Two women unlock possible key to HIV vaccine (IRIN PlusNews) – Two South African women may have helped unlock the key to a vaccine to rid the world of one its deadliest epidemics, according to new research released by South African HIV experts.
Op-Ed: UN’s tireless work gives Somalia a new chance (Washington Post) – A UN official notes that when the going got tough in Somalia, many decided to get going and left (including the US government). But the UN stayed in Somalia. All those years of dogged, dangerous engagement have paid off, this writer says, in bringing this failed state onto a more promising path forward.
To Eradicate Poverty, Water and Sanitation Are Vital (HuffPo) — The CEO of WaterAid says improving access to safe water and sanitation are critical elements to succeeding in the fight against poverty. Well, he would say that wouldn’t he? But he’s also right.
More accepting polio vaccination in Pakistan (ReliefWeb) – Pakistan has witnessed a sharp drop in the number of families refusing to get their children vaccinated against polio, officials said Monday, while lamenting that nearly half a million children were left unvaccinated.
How war crimes trials have been politicised (Newstime Africa) – The International Criminal Court is the only permanent international court with a mandate to prosecute individuals accused of the most heinous crimes – genocide, crimes against humanity and war crimes. It’s still finding its sea legs and suffers from politics and bias.
Haiti cholera epidemic ‘most likely’ started at UN camp (BBC) – New evidence has emerged about the alleged role of United Nations troops in causing a cholera epidemic in the Caribbean nation of Haiti.

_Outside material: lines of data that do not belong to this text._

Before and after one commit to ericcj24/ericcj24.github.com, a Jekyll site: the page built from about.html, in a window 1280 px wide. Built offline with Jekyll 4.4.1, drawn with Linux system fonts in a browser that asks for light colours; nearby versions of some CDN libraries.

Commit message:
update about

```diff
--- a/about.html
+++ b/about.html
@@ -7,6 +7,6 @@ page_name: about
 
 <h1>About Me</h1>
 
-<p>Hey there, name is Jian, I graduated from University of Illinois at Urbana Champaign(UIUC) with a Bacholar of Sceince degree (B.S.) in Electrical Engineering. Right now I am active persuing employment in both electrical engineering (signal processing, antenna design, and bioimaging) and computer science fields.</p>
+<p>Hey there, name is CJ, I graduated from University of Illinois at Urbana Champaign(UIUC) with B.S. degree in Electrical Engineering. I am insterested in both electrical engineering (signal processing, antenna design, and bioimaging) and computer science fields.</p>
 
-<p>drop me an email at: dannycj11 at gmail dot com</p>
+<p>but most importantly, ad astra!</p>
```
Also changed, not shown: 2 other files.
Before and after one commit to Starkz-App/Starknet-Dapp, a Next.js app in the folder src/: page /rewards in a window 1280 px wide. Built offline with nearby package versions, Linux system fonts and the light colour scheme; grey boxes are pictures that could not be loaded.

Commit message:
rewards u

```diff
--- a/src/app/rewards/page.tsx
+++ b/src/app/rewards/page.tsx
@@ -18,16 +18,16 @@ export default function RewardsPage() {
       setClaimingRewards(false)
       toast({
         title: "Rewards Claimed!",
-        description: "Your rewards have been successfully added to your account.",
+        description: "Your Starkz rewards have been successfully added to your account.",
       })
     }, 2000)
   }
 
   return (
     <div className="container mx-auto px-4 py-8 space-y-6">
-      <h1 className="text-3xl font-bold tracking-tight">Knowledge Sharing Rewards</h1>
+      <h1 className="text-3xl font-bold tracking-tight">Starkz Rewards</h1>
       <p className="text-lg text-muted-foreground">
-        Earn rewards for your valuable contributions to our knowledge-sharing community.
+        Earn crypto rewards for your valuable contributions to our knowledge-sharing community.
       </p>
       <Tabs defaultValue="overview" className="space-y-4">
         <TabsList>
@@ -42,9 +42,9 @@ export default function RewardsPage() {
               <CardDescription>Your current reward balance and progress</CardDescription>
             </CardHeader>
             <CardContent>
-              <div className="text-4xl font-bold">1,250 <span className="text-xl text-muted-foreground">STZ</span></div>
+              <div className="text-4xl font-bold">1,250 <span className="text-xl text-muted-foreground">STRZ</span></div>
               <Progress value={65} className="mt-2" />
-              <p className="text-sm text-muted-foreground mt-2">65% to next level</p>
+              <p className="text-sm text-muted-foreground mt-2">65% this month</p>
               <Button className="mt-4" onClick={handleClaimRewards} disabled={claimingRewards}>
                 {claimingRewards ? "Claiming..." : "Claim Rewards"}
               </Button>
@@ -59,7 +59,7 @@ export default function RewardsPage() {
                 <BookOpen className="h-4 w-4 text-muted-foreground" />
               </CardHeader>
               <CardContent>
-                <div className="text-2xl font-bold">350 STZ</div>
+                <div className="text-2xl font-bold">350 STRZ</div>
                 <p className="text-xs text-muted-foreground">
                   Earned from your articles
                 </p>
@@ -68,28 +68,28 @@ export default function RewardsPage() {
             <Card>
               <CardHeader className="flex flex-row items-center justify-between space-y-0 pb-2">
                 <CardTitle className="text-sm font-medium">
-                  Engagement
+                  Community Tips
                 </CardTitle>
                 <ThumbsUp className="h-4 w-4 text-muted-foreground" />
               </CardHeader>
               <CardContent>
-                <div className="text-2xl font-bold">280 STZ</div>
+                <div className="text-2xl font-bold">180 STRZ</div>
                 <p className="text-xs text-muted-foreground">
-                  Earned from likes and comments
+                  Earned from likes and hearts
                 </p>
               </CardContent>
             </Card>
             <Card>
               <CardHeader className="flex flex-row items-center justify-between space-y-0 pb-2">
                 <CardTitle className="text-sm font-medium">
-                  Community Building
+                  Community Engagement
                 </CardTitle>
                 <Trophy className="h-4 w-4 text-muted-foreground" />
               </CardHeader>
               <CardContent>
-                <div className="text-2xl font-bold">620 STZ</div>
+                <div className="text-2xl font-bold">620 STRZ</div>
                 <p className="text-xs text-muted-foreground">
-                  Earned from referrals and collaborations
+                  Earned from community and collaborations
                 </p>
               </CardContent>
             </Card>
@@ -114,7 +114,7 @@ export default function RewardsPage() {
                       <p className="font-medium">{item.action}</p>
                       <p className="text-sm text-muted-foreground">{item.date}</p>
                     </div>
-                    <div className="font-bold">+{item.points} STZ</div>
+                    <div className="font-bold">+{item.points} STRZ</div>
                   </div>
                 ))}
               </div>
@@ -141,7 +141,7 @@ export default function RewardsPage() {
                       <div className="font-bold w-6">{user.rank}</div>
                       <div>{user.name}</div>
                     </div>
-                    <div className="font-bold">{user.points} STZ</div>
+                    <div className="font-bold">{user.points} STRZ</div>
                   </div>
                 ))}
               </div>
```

Op-Ed: Do resource extraction and the legacy of colonialism keep poor countries poor? (Guardian) – The second installment in a fairly wonky but interesting analysis of the West’s evolving ideas on aid and development. Here’s a link to the first article, which may help explain why the U.S. government so often confuses aid and foreign policy.